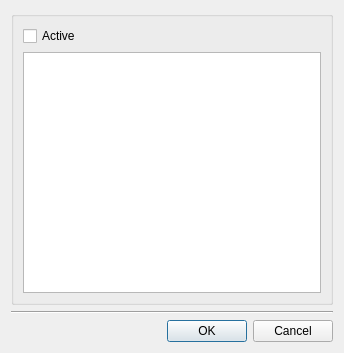
ibergis/ibergis_qgis_plugin, file core/ui/toolbars/main/nonvisual_controls.ui: the form before one commit.
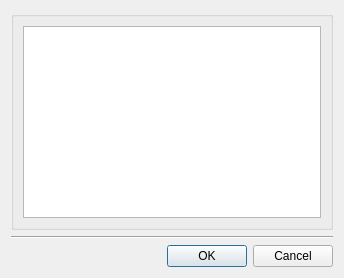
The form after the commit.

Commit message: Remove chk_active from non-visual objects dialogs

Diff of the .ui file:
```diff
--- a/core/ui/toolbars/main/nonvisual_controls.ui
+++ b/core/ui/toolbars/main/nonvisual_controls.ui
@@ -7,7 +7,7 @@
     <x>0</x>
     <y>0</y>
     <width>344</width>
-    <height>353</height>
+    <height>278</height>
    </rect>
   </property>
   <property name="windowTitle">
@@ -68,17 +68,6 @@
      </property>
      <layout class="QGridLayout" name="gridLayout">
       <item row="0" column="0" colspan="2">
-       <layout class="QGridLayout" name="gridLayout_2">
-        <item row="0" column="0">
-         <widget class="QCheckBox" name="chk_active">
-          <property name="text">
-           <string>Active</string>
-          </property>
-         </widget>
-        </item>
-       </layout>
-      </item>
-      <item row="1" column="0" colspan="2">
        <layout class="QGridLayout" name="gridLayout_3">
         <item row="0" column="0">
          <widget class="QTextEdit" name="txt_text"/>
```
The commit also changes 5 other files.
-------
▶ **What needs to be done**
Repeat all of the records verbatim, leaving out the pictures.

▶ **Output for this exercise**
ibergis/ibergis_qgis_plugin, file core/ui/toolbars/main/nonvisual_controls.ui: the form before one commit.
The form after the commit.

Commit message: Remove chk_active from non-visual objects dialogs

Diff of the .ui file:
```diff
--- a/core/ui/toolbars/main/nonvisual_controls.ui
+++ b/core/ui/toolbars/main/nonvisual_controls.ui
@@ -7,7 +7,7 @@
     <x>0</x>
     <y>0</y>
     <width>344</width>
-    <height>353</height>
+    <height>278</height>
    </rect>
   </property>
   <property name="windowTitle">
@@ -68,17 +68,6 @@
      </property>
      <layout class="QGridLayout" name="gridLayout">
       <item row="0" column="0" colspan="2">
-       <layout class="QGridLayout" name="gridLayout_2">
-        <item row="0" column="0">
-         <widget class="QCheckBox" name="chk_active">
-          <property name="text">
-           <string>Active</string>
-          </property>
-         </widget>
-        </item>
-       </layout>
-      </item>
-      <item row="1" column="0" colspan="2">
        <layout class="QGridLayout" name="gridLayout_3">
         <item row="0" column="0">
          <widget class="QTextEdit" name="txt_text"/>
```
The commit also changes 5 other files.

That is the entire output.